I have begun to understand with a more experiential experience (tautology alert) of God's love, that my atonement theories are beginning to shift. I had written and very much an exercise of the intellect it was, a defense of Penal substitution for college. I am coming to understand something other. It is all too much for my brain cells at the moment and it all needs to be studied and prayed for but this, which I read this morning, is making a lot of sense right now:
"It is from the sacrificial system of ancient Israel that we have inherited the whole terminology of atonement, expiation, propitiation, reconciliation; and it seems to me that after a long and puzzling story we find that system reaching in the Christianity of the New Testament a climax in which it is completely transformed into the idea of an atonement in which God alone bears the cost. The whole subject of sacrifice in ancient Israel is both complicated and controversial" (D.M. Baillie, God Was in Christ, p. 175).
Josh goes on to say, over at David Rudel's site that:
Perhaps sacrifice in ancient Israel was not understood uniformly and completely. Maybe they had a fuzzy idea that forgiveness is costly, and this idea has come into sharper focus on this side of the incarnation and the cross. Hermeneutically, what I have in mind is progressive or unfolding revelation.

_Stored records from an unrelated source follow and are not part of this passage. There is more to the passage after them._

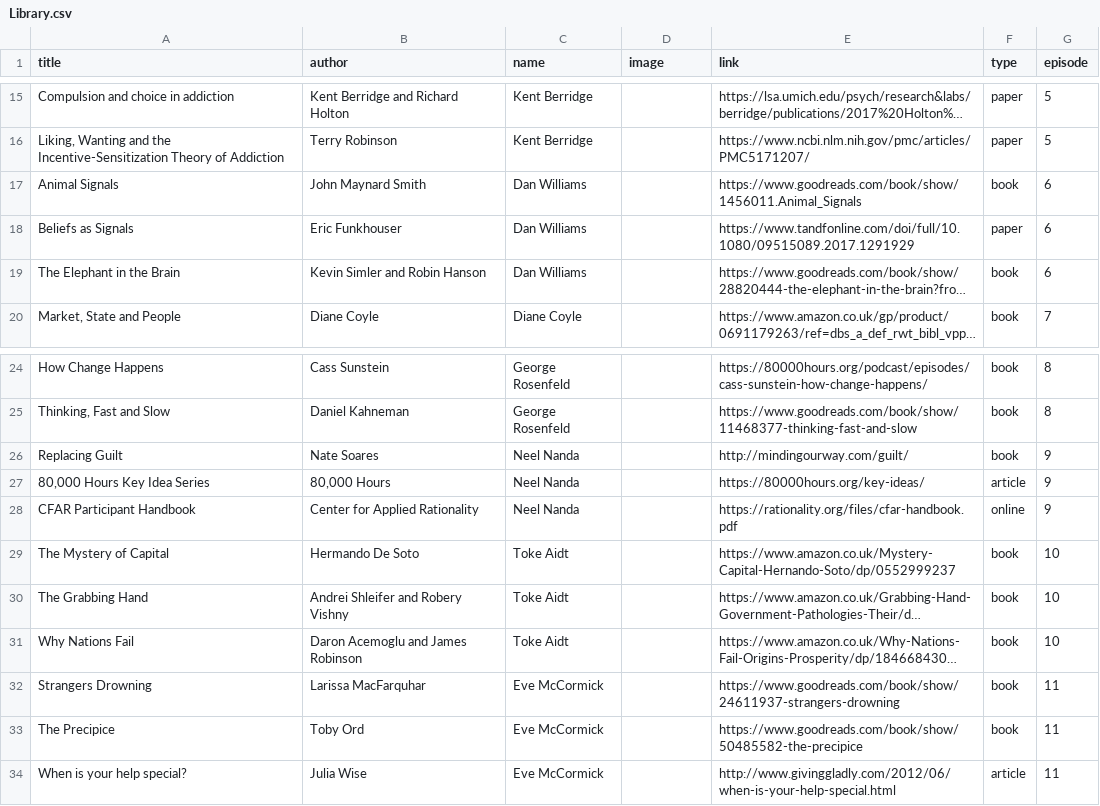
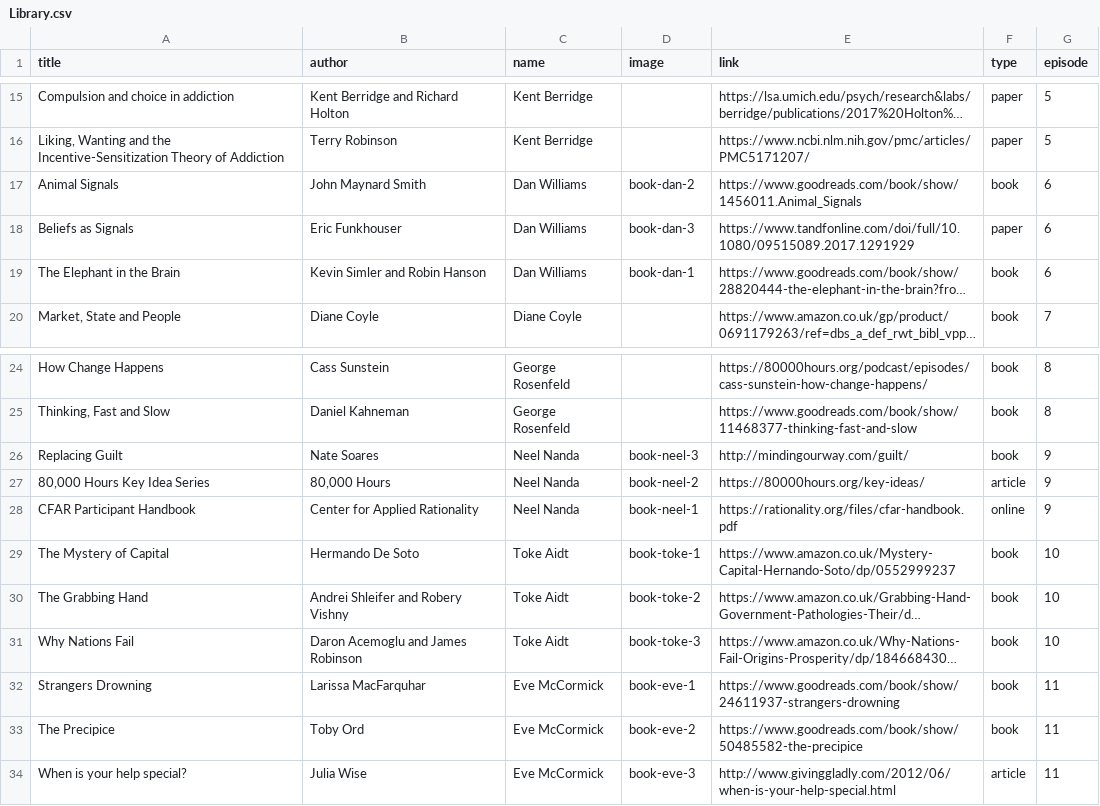
Before and after one commit to finmoorhouse/hearthisidea.com, a CSV file: src/data/Library.csv, drawn as a sheet; only a part is shown, gaps mark what is left out; long unchanged cells end in …; the diff names each change by its address in the sheet, - before the commit and + after, or states it on an @@ line.

```diff
--- a/src/data/Library.csv
+++ b/src/data/Library.csv
-D17 (image): (empty)
+D17 (image): book-dan-2
-D18 (image): (empty)
+D18 (image): book-dan-3
-D19 (image): (empty)
+D19 (image): book-dan-1
-D26 (image): (empty)
+D26 (image): book-neel-3
-D27 (image): (empty)
+D27 (image): book-neel-2
-D28 (image): (empty)
+D28 (image): book-neel-1
-D29 (image): (empty)
+D29 (image): book-toke-1
-D30 (image): (empty)
+D30 (image): book-toke-2
-D31 (image): (empty)
+D31 (image): book-toke-3
-D32 (image): (empty)
+D32 (image): book-eve-1
-D33 (image): (empty)
+D33 (image): book-eve-2
-D34 (image): (empty)
+D34 (image): book-eve-3
```
Also changed, not shown: 17 other files.
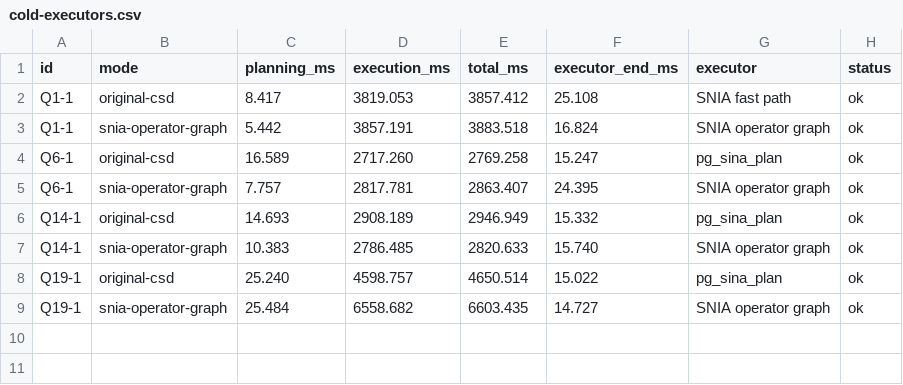
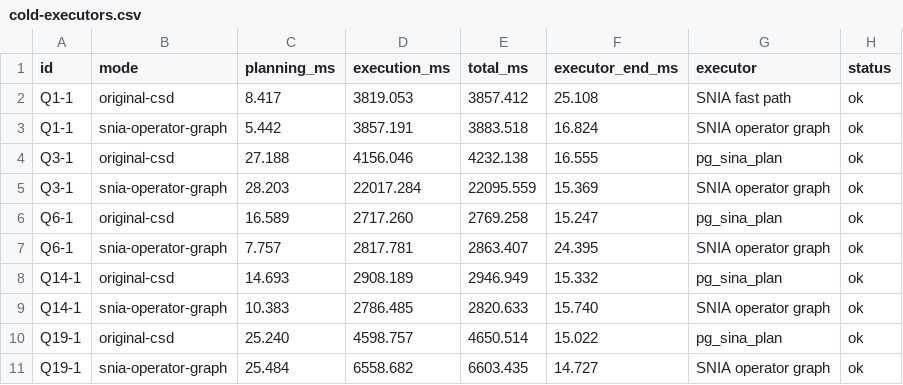
Before and after one commit to zzbaw130/femu-csd-docker, a CSV file: results/snia-operator-graph-sf8-sel0.1/cold-executors.csv, drawn as a sheet.

Commit message:
feat: drive native operator trees with PostgreSQL E9 continuations

```diff
--- a/results/snia-operator-graph-sf8-sel0.1/cold-executors.csv
+++ b/results/snia-operator-graph-sf8-sel0.1/cold-executors.csv
@@ -3,2 +3,4 @@ Q1-1,original-csd,8.417,3819.053,3857.412,25.108,"SNIA fast path",ok
 Q1-1,snia-operator-graph,5.442,3857.191,3883.518,16.824,"SNIA operator graph",ok
+Q3-1,original-csd,27.188,4156.046,4232.138,16.555,"pg_sina_plan",ok
+Q3-1,snia-operator-graph,28.203,22017.284,22095.559,15.369,"SNIA operator graph",ok
 Q6-1,original-csd,16.589,2717.260,2769.258,15.247,"pg_sina_plan",ok
```
Also changed, not shown: results/snia-operator-graph-sf8-sel0.1/cold.csv, results/snia-operator-graph-sf8-sel0.1/coverage.csv, 8 other files.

With this hermeneutic, there is no need to find a consistent attitude toward and understanding of the sacrificial system throughout the OT. One can then read the later prophetic critique of this system without attempting to harmonize it with earlier writings. So Baillie observes this prophetic message: "God will freely forgive even the greatest sins, if only the sinners will repent and turn from their evil ways. Nothing else is needed, no expiation, no offerings, for God has everything already. Sincere repentance is enough, and a real turning from sin to God; and then the sinner can count on God's mercy" (Ibid., p. 176). Baillie quotes Isaiah 55:7 as support.